Using a metaphor, the entities in one domain are mapped to correspond to entities in another domain. For example, a segment of code could be mapped to represent an organ in a human body. Metaphors can be powerful in influencing how an issue is approached, or a problem is framed, where we are mostly unaware of their effect (Thibodeau & Boroditsky, 2011).
Why these metaphors? While there are many metaphors we could choose, we have chosen to adapt the nine metaphors described by Jackson in his approach of “creative holism”. We chose these because of their broad coverage: they represent four common paradigms in social theory, two views to complexity and three perspectives on the nature of human interaction.
(Jackson, M.C., 2003. Systems thinking : creative holism for managers, Chichester: John Wiley & Sons.)
The nine metaphors we use are based on four different paradigms and modes of thinking: functionalist, interpretive, emancipatory and postmodern.
We use the metaphors to suggest different complementary ways ICT could be taught in schools. The metaphors illustrate different contexts and help to understand the discussions related to developments in ICT such as open source community, democratization of information and internet of things. They also help to identify the dominant view and the tensions between the views. We propose that the systematic use of metaphors described in this paper would be a useful tool for structuring the dialogue around code in designing ICT education.
Machine & organism:
presents the current dominant view
world seen as simple and people unitary.
Code as an unproblematic language to be taught so students will have better employment.
Code as logical, mathematical, analytical skill.
Then if we still stay on functionalist paradigm, we could use brain, flux and transformation paradoxes, that move the focus from the mechanic viewpoint and put emphasis on the intelligence of code, e.g. cloud computing, big digital infrastructures, the ubiquity of code in our everyday lives

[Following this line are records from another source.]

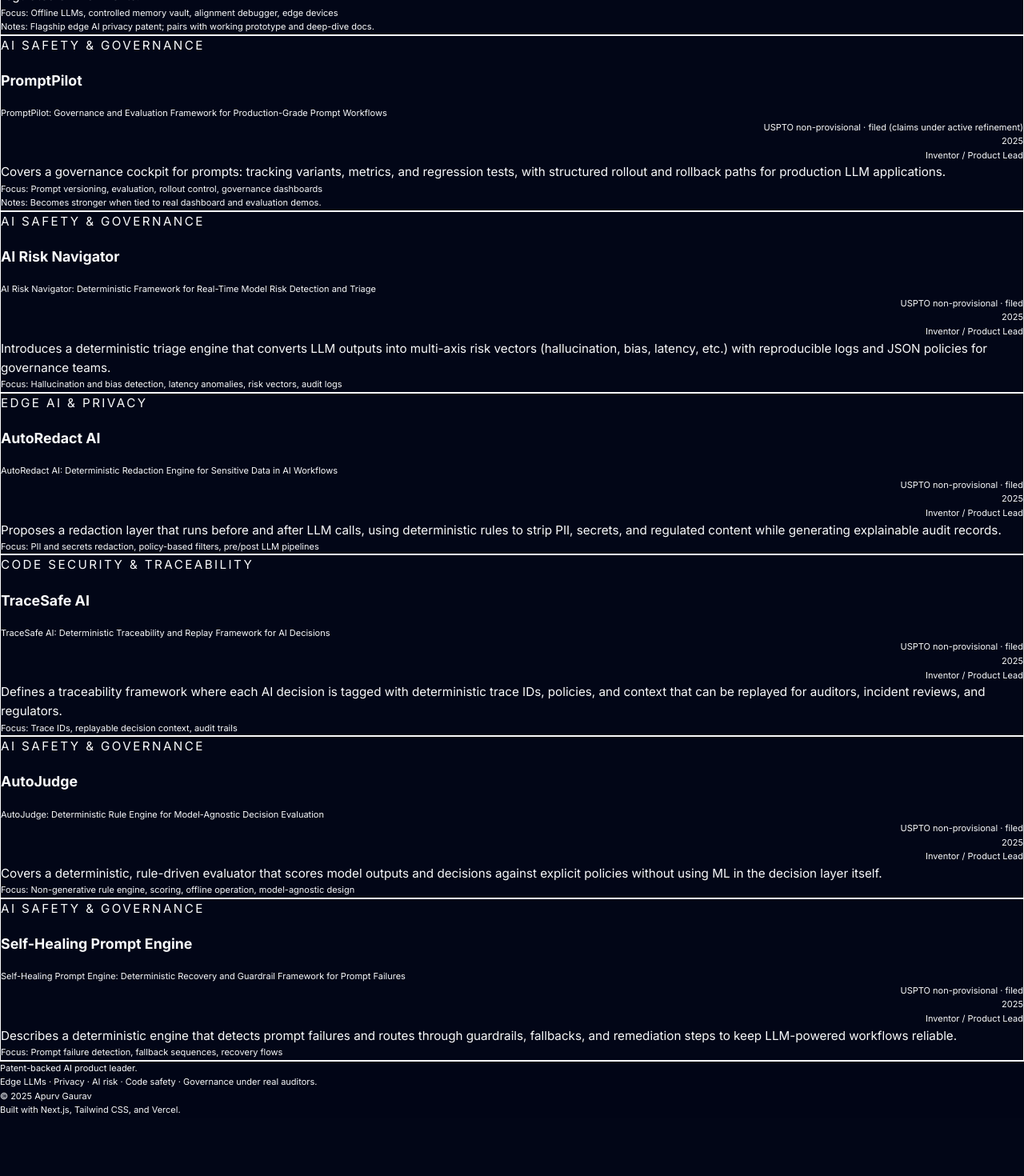
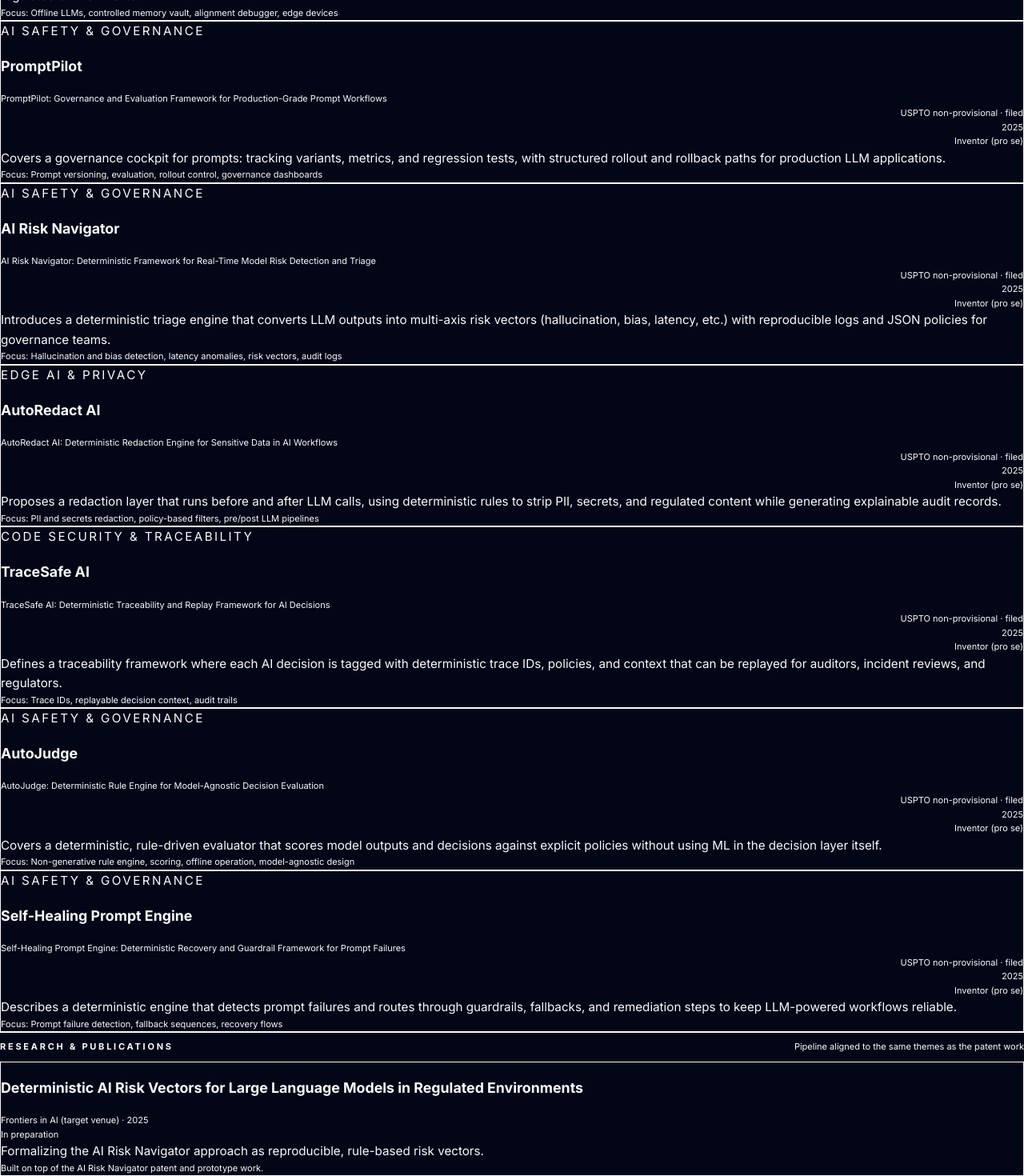
Before and after one commit to apurvgaurav/apurv-portfolio, a Next.js app: page /patents in a window 1280 px wide. Shown: the part 1280-2750 px from the top of the page at 80% size. Before the commit the page ends 2677 px from the top, so only its background shows below. Built offline with nearby package versions, Linux system fonts and the light colour scheme.

Commit message:
Update page.tsx

```diff
--- a/app/patents/page.tsx
+++ b/app/patents/page.tsx
@@ -1,4 +1,7 @@
-type PatentTheme = "Edge AI & Privacy" | "AI Safety & Governance" | "Code Security & Traceability";
+type PatentTheme =
+  | "Edge AI & Privacy"
+  | "AI Safety & Governance"
+  | "Code Security & Traceability";
 
 type PatentItem = {
   id: string;
@@ -13,6 +16,16 @@ type PatentItem = {
   notes?: string;
 };
 
+type Publication = {
+  id: string;
+  title: string;
+  venue: string;
+  status: string;
+  year: string;
+  focus: string;
+  note?: string;
+};
+
 const patents: PatentItem[] = [
   {
     id: "llm-code-safety-auditor",
@@ -21,7 +34,7 @@ const patents: PatentItem[] = [
     shortName: "LLM Code Safety Auditor",
     theme: "Code Security & Traceability",
     status: "USPTO non-provisional · docketed – ready for examination",
-    role: "Inventor / Product Lead",
+    role: "Inventor (pro se)",
     year: "2025",
     focus: "Deterministic code scanning, OWASP-style rule mapping, offline operation",
     summary:
@@ -35,12 +48,11 @@ const patents: PatentItem[] = [
     shortName: "EdgeLLM V2: Privacy + Alignment",
     theme: "Edge AI & Privacy",
     status: "USPTO non-provisional · filed",
-    role: "Inventor / Product Lead",
+    role: "Inventor (pro se)",
     year: "2025",
     focus: "Offline LLMs, controlled memory vault, alignment debugger, edge devices",
     summary:
       "Describes an edge-deployed LLM assistant that runs fully offline with a controlled memory vault, self-forgetting behavior, and a deterministic alignment debugger designed for regulated environments.",
-    notes: "Flagship edge AI privacy patent; pairs with working prototype and deep-dive docs.",
   },
   {
     id: "promptpilot",
@@ -48,13 +60,12 @@ const patents: PatentItem[] = [
       "PromptPilot: Governance and Evaluation Framework for Production-Grade Prompt Workflows",
     shortName: "PromptPilot",
     theme: "AI Safety & Governance",
-    status: "USPTO non-provisional · filed (claims under active refinement)",
-    role: "Inventor / Product Lead",
+    status: "USPTO non-provisional · filed",
+    role: "Inventor (pro se)",
     year: "2025",
     focus: "Prompt versioning, evaluation, rollout control, governance dashboards",
     summary:
       "Covers a governance cockpit for prompts: tracking variants, metrics, and regression tests, with structured rollout and rollback paths for production LLM applications.",
-    notes: "Becomes stronger when tied to real dashboard and evaluation demos.",
   },
   {
     id: "ai-risk-navigator",
@@ -63,7 +74,7 @@ const patents: PatentItem[] = [
     shortName: "AI Risk Navigator",
     theme: "AI Safety & Governance",
     status: "USPTO non-provisional · filed",
-    role: "Inventor / Product Lead",
+    role: "Inventor (pro se)",
     year: "2025",
     focus: "Hallucination and bias detection, latency anomalies, risk vectors, audit logs",
     summary:
@@ -76,7 +87,7 @@ const patents: PatentItem[] = [
     shortName: "AutoRedact AI",
     theme: "Edge AI & Privacy",
     status: "USPTO non-provisional · filed",
-    role: "Inventor / Product Lead",
+    role: "Inventor (pro se)",
     year: "2025",
     focus: "PII and secrets redaction, policy-based filters, pre/post LLM pipelines",
     summary:
@@ -89,7 +100,7 @@ const patents: PatentItem[] = [
     shortName: "TraceSafe AI",
     theme: "Code Security & Traceability",
     status: "USPTO non-provisional · filed",
-    role: "Inventor / Product Lead",
+    role: "Inventor (pro se)",
     year: "2025",
     focus: "Trace IDs, replayable decision context, audit trails",
     summary:
@@ -102,7 +113,7 @@ const patents: PatentItem[] = [
     shortName: "AutoJudge",
     theme: "AI Safety & Governance",
     status: "USPTO non-provisional · filed",
-    role: "Inventor / Product Lead",
+    role: "Inventor (pro se)",
     year: "2025",
     focus: "Non-generative rule engine, scoring, offline operation, model-agnostic design",
     summary:
@@ -115,11 +126,45 @@ const patents: PatentItem[] = [
     shortName: "Self-Healing Prompt Engine",
     theme: "AI Safety & Governance",
     status: "USPTO non-provisional · filed",
-    role: "Inventor / Product Lead",
+    role: "Inventor (pro se)",
     year: "2025",
     focus: "Prompt failure detection, fallback sequences, recovery flows",
     summary:
       "Describes a deterministic engine that detects prompt failures and routes through guardrails, fallbacks, and remediation steps to keep LLM-powered workflows reliable.",
+  },
+];
+
+const publications: Publication[] = [
+  {
+    id: "paper-1",
+    title:
+      "Deterministic AI Risk Vectors for Large Language Models in Regulated Environments",
+    venue: "Frontiers in AI (target venue)",
+    status: "In preparation",
+    year: "2025",
+    focus:
+      "Formalizing the AI Risk Navigator approach as reproducible, rule-based risk vectors.",
+    note: "Built on top of the AI Risk Navigator patent and prototype work.",
+  },
+  {
+    id: "paper-2",
+    title:
+      "Edge-Deployed LLMs with Self-Forgetting Memory for Privacy-Critical Applications",
+    venue: "Applied AI / Systems venues (target)",
+    status: "In preparation",
+    year: "2025",
+    focus:
+      "Architecture and evaluation plan for EdgeLLM V2 in privacy-sensitive environments.",
+  },
+  {
+    id: "paper-3",
+    title:
+      "Non-Generative Code Safety Engines for LLM-Assisted Development",
+    venue: "Security / DevSecOps venues (target)",
+    status: "Concept & outline",
+    year: "2025",
+    focus:
+      "Positioning the LLM Code Safety Auditor as a deterministic alternative to generative code scanners.",
   },
 ];
 
@@ -147,20 +192,20 @@ export default function PatentsPage() {
       {/* Page header */}
       <header className="space-y-4">
         <p className="text-[11px] font-semibold tracking-[0.35em] text-slate-400 uppercase">
-          Patents
+          Patents &amp; Publications
         </p>
         <h1 className="text-2xl font-semibold tracking-tight text-slate-50 md:text-3xl">
-          Patent-backed theses on AI safety, privacy, and code security.
+          Patent-backed theses and research on AI safety, privacy, and code security.
         </h1>
         <p className="max-w-3xl text-sm leading-relaxed text-slate-300 md:text-[0.94rem]">
           I&apos;ve independently drafted and filed a portfolio of USPTO non-provisional
           applications focused on edge AI, deterministic safety engines, and secure code
-          workflows. These are not just ideas — they are anchored in working architectures,
-          prototypes, and research directions that can be taken into real products.
+          workflows, alongside research papers under development. Together they form the
+          backbone of my EB-1A and senior AI product narrative.
         </p>
         <p className="max-w-3xl text-[11px] leading-relaxed text-slate-400">
           Public details here are high-level by design. Full application numbers, claim
-          sets, and drawings are available on request under appropriate NDA if needed.
+          sets, and drafts can be shared on request under appropriate NDA.
         </p>
       </header>
 
@@ -201,8 +246,8 @@ export default function PatentsPage() {
           </h2>
           <p className="text-sm leading-relaxed text-slate-300 md:text-[0.94rem]">
             Treat this portfolio as proof that I can turn ambiguous frontier areas into
-            concrete architectures, specs, and IP — and then tie them back to working
-            prototypes and narratives you can take to legal, security, and leadership.
+            concrete architectures, specs, and IP — then tie them back to prototypes and
+            narratives you can take to legal, security, and leadership.
           </p>
         </div>
       </section>
@@ -233,10 +278,10 @@ export default function PatentsPage() {
       <section className="space-y-4 border-t border-slate-800 pt-10">
         <div className="flex items-center justify-between gap-4">
           <h2 className="text-[11px] font-semibold tracking-[0.25em] text-slate-400 uppercase">
-            Individual filings
+            Individual patent filings
           </h2>
           <p className="text-[11px] text-slate-400">
-            High-level view · full details available on request
+            High-level view · detailed refs on request
           </p>
         </div>
 
@@ -284,6 +329,49 @@ export default function PatentsPage() {
           ))}
         </div>
       </section>
+
+      {/* Publications */}
+      <section className="space-y-4 border-t border-slate-800 pt-10">
+        <div className="flex items-center justify-between gap-4">
+          <h2 className="text-[11px] font-semibold tracking-[0.25em] text-slate-400 uppercase">
+            Research &amp; publications
+          </h2>
+          <p className="text-[11px] text-slate-400">
+            Pipeline aligned to the same themes as the patent work
+          </p>
+        </div>
+
+        <div className="space-y-3">
+          {publications.map((pub) => (
+            <article
+              key={pub.id}
+              className="rounded-2xl border border-slate-800 bg-slate-900/60 p-4 md:p-5 space-y-2"
+            >
+              <div className="flex flex-col justify-between gap-2 md:flex-row md:items-center">
+                <div>
+                  <h3 className="text-sm font-semibold text-slate-50 md:text-[0.98rem]">
+                    {pub.title}
+                  </h3>
+                  <p className="text-[11px] text-slate-400">
+                    {pub.venue} · {pub.year}
+                  </p>
+                </div>
+                <p className="text-[11px] text-slate-300 md:text-right">
+                  {pub.status}
+                </p>
+              </div>
+              <p className="text-xs leading-relaxed text-slate-300">
+                {pub.focus}
+              </p>
+              {pub.note && (
+                <p className="text-[11px] text-slate-400">
+                  {pub.note}
+                </p>
+              )}
+            </article>
+          ))}
+        </div>
+      </section>
     </div>
   );
 }
```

(The Code is a complex set of code and machines running it. Code is everywhere)
The interpretive paradigms focus more on the way code influences the society and culture-And acknowledges that it is jointly decided, -or it should be jointly decided. The Code is part of a democratic system. For example identifying what are the alternatives to using some programs (are there?) and thinking how to create alternatives if there are none.Questions about free software, open source, privacy, whistleblowers and even the structure of internet.
But do we decide? Who makes the development choices in a program and what are his interests? If the code is not simple is the decision done by white male programmers? (link back to the white male programmers part at the start)
Emancipatory paradigm is linked to the political system view, but far more critical: who has put the systems in place? for what? How to break free?
And where as instrument of domination takes a more societal approach, psychic prison focuses on the individual. How the code influences the life of the student, teacher,?
(obsessive gaming, facebook etc, changing habits as homework, Sherry Turkles (MIT) research on texting teenagers etc.)
Reflecting the way the students themselves create restrictions for themselves by the use of their devices or other things with code (see e.g. http://www.wnyc.org/series/bored-and-brilliant/).
Finally, the Carnival metaphor uses postmodern paradigm and dives into the code and comments it inside.
Demystify code: it is a tool like a pen
Remystify and reclaim code: it is a source of inspiration, a perspective to the world: using art to explore the other metaphors and embrace emotions and experiental knowledge instead of just rational thought.
Our purpose in describing and applying these metaphors is not to argue that one is better than the other, or that a certain view to an issue should be followed.
Rather, our purpose is to use the metaphors to structure the discussion around an issue, in our case the issue of code.
Now that code literacy is gaining popularity, what is meant by code becomes more important. However, the societal discussion around code is fragmented and superficial. We have illustrated ways to embrace the tensions and raise the ignored aspects also to the educational agenda?